- **Task to carry out**: Please print all of the entries, matching them exactly.
---
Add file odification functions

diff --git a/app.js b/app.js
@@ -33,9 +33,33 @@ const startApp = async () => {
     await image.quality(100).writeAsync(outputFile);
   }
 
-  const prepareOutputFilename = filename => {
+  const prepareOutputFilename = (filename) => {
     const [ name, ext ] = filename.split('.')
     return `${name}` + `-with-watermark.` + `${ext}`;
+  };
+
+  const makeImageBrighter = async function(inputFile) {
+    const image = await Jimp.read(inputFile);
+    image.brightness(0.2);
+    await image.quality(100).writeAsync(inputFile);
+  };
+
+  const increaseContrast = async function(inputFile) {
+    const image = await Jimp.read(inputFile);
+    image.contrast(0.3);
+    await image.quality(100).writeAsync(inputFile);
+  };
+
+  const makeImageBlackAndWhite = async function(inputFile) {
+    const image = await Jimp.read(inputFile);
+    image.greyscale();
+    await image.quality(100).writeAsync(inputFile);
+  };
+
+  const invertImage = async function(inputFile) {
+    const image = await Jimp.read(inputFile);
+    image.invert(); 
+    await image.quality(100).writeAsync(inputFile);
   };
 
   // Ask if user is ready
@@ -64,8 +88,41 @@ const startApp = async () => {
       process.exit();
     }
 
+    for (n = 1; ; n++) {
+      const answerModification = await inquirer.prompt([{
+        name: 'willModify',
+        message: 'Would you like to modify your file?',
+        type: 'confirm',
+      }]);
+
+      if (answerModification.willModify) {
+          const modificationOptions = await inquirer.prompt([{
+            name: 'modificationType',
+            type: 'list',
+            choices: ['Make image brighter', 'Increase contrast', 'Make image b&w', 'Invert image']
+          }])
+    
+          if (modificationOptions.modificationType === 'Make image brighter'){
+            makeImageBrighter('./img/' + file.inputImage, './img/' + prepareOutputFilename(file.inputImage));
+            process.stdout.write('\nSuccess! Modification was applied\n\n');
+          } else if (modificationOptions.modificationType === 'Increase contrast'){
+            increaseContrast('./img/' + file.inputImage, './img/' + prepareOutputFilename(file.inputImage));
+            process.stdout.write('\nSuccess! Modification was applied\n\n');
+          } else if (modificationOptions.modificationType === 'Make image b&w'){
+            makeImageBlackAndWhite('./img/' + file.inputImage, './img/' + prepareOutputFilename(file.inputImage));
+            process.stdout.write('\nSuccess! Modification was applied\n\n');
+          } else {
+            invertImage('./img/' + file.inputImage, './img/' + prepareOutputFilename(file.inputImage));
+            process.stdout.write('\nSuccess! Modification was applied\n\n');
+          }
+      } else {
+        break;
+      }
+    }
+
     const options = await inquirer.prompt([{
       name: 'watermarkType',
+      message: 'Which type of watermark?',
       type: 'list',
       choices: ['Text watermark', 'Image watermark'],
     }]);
---
- **Task response**:
Add file odification functions

diff --git a/app.js b/app.js
@@ -33,9 +33,33 @@ const startApp = async () => {
     await image.quality(100).writeAsync(outputFile);
   }
 
-  const prepareOutputFilename = filename => {
+  const prepareOutputFilename = (filename) => {
     const [ name, ext ] = filename.split('.')
     return `${name}` + `-with-watermark.` + `${ext}`;
+  };
+
+  const makeImageBrighter = async function(inputFile) {
+    const image = await Jimp.read(inputFile);
+    image.brightness(0.2);
+    await image.quality(100).writeAsync(inputFile);
+  };
+
+  const increaseContrast = async function(inputFile) {
+    const image = await Jimp.read(inputFile);
+    image.contrast(0.3);
+    await image.quality(100).writeAsync(inputFile);
+  };
+
+  const makeImageBlackAndWhite = async function(inputFile) {
+    const image = await Jimp.read(inputFile);
+    image.greyscale();
+    await image.quality(100).writeAsync(inputFile);
+  };
+
+  const invertImage = async function(inputFile) {
+    const image = await Jimp.read(inputFile);
+    image.invert(); 
+    await image.quality(100).writeAsync(inputFile);
   };
 
   // Ask if user is ready
@@ -64,8 +88,41 @@ const startApp = async () => {
       process.exit();
     }
 
+    for (n = 1; ; n++) {
+      const answerModification = await inquirer.prompt([{
+        name: 'willModify',
+        message: 'Would you like to modify your file?',
+        type: 'confirm',
+      }]);
+
+      if (answerModification.willModify) {
+          const modificationOptions = await inquirer.prompt([{
+            name: 'modificationType',
+            type: 'list',
+            choices: ['Make image brighter', 'Increase contrast', 'Make image b&w', 'Invert image']
+          }])
+    
+          if (modificationOptions.modificationType === 'Make image brighter'){
+            makeImageBrighter('./img/' + file.inputImage, './img/' + prepareOutputFilename(file.inputImage));
+            process.stdout.write('\nSuccess! Modification was applied\n\n');
+          } else if (modificationOptions.modificationType === 'Increase contrast'){
+            increaseContrast('./img/' + file.inputImage, './img/' + prepareOutputFilename(file.inputImage));
+            process.stdout.write('\nSuccess! Modification was applied\n\n');
+          } else if (modificationOptions.modificationType === 'Make image b&w'){
+            makeImageBlackAndWhite('./img/' + file.inputImage, './img/' + prepareOutputFilename(file.inputImage));
+            process.stdout.write('\nSuccess! Modification was applied\n\n');
+          } else {
+            invertImage('./img/' + file.inputImage, './img/' + prepareOutputFilename(file.inputImage));
+            process.stdout.write('\nSuccess! Modification was applied\n\n');
+          }
+      } else {
+        break;
+      }
+    }
+
     const options = await inquirer.prompt([{
       name: 'watermarkType',
+      message: 'Which type of watermark?',
       type: 'list',
       choices: ['Text watermark', 'Image watermark'],
     }]);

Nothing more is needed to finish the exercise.